It’s essential to understand the distinction between Tostones and plantains as a whole. Tostones refer specifically to the dish made from green plantains, while plantains themselves vary in use from savory to sweet, depending on their ripeness. Green plantains are typically reserved for savory dishes like Tostones, while ripe plantains may be cooked into desserts or served as a sweet side.

Arroz Con Pollo

Having enjoyed the crisp and savory Tostones, my palate now turns to a cornerstone of Havana’s gastronomic offerings: Arroz Con Pollo. This quintessential Cuban meal, whose name means ‘rice with chicken,’ is a foundational element of Havana’s culinary tradition. The dish harmonizes succulent chicken, aromatic rice, and a blend of seasonings, resulting in a deeply comforting and fulfilling meal.

In Havana, Arroz Con Pollo presents itself in several must-try variations:

  • The Classic Arroz Con Pollo is a combination of juicy chicken pieces seasoned with spices like cumin, paprika, and oregano, all simmered with rice and a variety of vegetables.
  • The Arroz Con Pollo a la Chorrera variation introduces a sumptuous sauce to the dish, enriched with chicken stock, wine, and milk for a creamy finish.
  • The Arroz Con Pollo Valenciana, taking cues from the Spanish paella, incorporates a vibrant mix of vegetables, such as bell peppers, peas, and carrots, adding color and nutrition.

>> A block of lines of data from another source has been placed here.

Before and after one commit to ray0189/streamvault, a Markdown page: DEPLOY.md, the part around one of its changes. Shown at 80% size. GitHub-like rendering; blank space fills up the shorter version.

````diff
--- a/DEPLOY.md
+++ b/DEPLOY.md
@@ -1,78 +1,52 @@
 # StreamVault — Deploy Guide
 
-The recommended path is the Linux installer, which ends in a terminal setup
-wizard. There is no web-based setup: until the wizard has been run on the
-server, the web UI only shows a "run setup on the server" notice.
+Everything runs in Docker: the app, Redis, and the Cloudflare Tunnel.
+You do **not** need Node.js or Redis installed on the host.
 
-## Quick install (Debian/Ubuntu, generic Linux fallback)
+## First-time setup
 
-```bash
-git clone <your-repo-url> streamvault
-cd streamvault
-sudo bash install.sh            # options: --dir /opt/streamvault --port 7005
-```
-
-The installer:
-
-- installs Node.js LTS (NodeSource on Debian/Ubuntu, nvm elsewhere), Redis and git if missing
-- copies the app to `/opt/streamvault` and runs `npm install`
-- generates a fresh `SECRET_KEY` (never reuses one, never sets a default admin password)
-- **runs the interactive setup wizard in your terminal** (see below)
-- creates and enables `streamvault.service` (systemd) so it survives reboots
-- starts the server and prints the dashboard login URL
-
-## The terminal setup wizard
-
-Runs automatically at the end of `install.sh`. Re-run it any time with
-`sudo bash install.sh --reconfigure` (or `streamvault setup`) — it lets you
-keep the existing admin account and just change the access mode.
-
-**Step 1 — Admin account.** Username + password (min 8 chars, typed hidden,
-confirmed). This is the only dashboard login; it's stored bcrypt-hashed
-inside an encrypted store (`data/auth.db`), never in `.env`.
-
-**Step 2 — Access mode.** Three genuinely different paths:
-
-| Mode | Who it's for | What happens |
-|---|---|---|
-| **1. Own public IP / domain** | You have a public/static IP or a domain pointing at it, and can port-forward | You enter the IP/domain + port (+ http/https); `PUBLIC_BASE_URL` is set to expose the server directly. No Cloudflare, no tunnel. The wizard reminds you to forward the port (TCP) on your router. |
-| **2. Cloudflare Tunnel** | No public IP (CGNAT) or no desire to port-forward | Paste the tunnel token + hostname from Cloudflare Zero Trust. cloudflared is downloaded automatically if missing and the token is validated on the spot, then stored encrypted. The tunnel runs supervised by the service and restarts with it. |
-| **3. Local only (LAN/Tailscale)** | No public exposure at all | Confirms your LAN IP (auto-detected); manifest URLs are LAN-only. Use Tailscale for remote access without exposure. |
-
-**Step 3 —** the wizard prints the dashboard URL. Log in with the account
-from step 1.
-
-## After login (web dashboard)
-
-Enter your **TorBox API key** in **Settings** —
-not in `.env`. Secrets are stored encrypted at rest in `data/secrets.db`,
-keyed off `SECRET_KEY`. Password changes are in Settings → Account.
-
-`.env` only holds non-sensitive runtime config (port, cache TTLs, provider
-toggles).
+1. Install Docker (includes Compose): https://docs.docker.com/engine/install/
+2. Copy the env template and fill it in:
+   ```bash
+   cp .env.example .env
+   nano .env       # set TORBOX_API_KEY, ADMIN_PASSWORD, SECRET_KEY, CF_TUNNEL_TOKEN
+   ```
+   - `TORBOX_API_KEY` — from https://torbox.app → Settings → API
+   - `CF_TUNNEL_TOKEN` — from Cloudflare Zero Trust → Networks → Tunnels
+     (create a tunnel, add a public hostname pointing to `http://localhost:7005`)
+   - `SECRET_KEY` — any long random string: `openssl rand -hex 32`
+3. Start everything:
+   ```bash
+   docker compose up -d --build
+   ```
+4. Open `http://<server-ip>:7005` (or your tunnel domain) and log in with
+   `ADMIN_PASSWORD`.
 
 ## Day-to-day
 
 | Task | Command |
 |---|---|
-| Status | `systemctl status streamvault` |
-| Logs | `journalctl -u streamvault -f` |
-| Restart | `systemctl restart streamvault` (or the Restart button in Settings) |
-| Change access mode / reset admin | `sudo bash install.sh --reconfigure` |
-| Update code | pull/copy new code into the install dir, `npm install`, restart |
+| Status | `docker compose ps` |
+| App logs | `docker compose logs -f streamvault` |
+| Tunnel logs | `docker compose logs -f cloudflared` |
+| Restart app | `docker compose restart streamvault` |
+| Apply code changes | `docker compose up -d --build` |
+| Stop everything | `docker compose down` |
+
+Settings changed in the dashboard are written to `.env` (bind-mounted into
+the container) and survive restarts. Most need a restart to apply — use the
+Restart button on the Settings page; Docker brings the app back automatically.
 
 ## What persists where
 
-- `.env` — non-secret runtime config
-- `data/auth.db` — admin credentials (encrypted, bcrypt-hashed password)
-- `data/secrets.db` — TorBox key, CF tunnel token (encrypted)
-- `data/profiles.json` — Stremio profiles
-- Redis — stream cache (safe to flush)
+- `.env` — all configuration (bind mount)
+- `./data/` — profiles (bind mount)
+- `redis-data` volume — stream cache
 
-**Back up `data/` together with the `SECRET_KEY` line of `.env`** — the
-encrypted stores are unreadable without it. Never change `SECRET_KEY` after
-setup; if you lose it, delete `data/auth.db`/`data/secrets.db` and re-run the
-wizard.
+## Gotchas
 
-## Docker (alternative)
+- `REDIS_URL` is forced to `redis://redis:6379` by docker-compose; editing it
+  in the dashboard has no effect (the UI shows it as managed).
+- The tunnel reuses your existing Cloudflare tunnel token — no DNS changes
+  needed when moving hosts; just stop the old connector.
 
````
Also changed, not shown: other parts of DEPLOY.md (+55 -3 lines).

For an exceptional Arroz Con Pollo experience in Havana, these establishments are renowned:

  1. La Guarida impresses with its breathtaking rooftop view and refined atmosphere, serving an Arroz Con Pollo that’s truly unforgettable.
  2. El Cocinero, located in the bustling Vedado district, offers a tantalizing Arroz Con Pollo with a contemporary flair.
  3. Doña Eutimia, nestled in the historic core of Old Havana, is a treasured spot where the Arroz Con Pollo is prepared with devotion and expertise.
  4. La Fontana, with its inviting courtyard and classic Cuban dishes, is an ideal choice for those seeking an authentic Arroz Con Pollo.
  5. La Casa del Arroz, true to its name, focuses on rice dishes, delivering a standout Arroz Con Pollo.

To fully embrace Havana’s culinary heritage, Arroz Con Pollo is a dish not to be missed. Be sure to explore these versions and visit these acclaimed restaurants to quench your gastronomic thirst.

Flan Cubano

Flan Cubano enchants those who savor it with its creamy custard base and a deep, rich caramel layer. This traditional Cuban sweet treat is a favorite end to many meals across Cuba. To create flan, you whisk together eggs, condensed milk, sugar, and vanilla, then gently cook it in a bain-marie until it’s firm. The result? A custard that’s both silky and indulgent.

Achieving the ideal Flan Cubano involves a delicate interplay of sweetness and a lush texture. The caramel, with its slightly bitter edge, is essential as it balances the custard’s sugariness. For that signature flavor, the caramel must be heated until it turns a dark amber hue.

Every family has their own take on flan, often adding personal touches like a sprinkle of cinnamon or a zest of citrus to the custard. Yet, even with these variations, Flan Cubano remains an iconic dessert, evoking the lively ambiance of Havana’s streets with each spoonful.

In preparing this dessert, it’s crucial to aim for perfection in both flavor and texture. While some might add spices or zest for a unique twist, a classic, unadorned version is equally delightful. This dessert isn’t just a sweet ending to a meal; it’s a cultural experience that captures the essence of Cuban hospitality.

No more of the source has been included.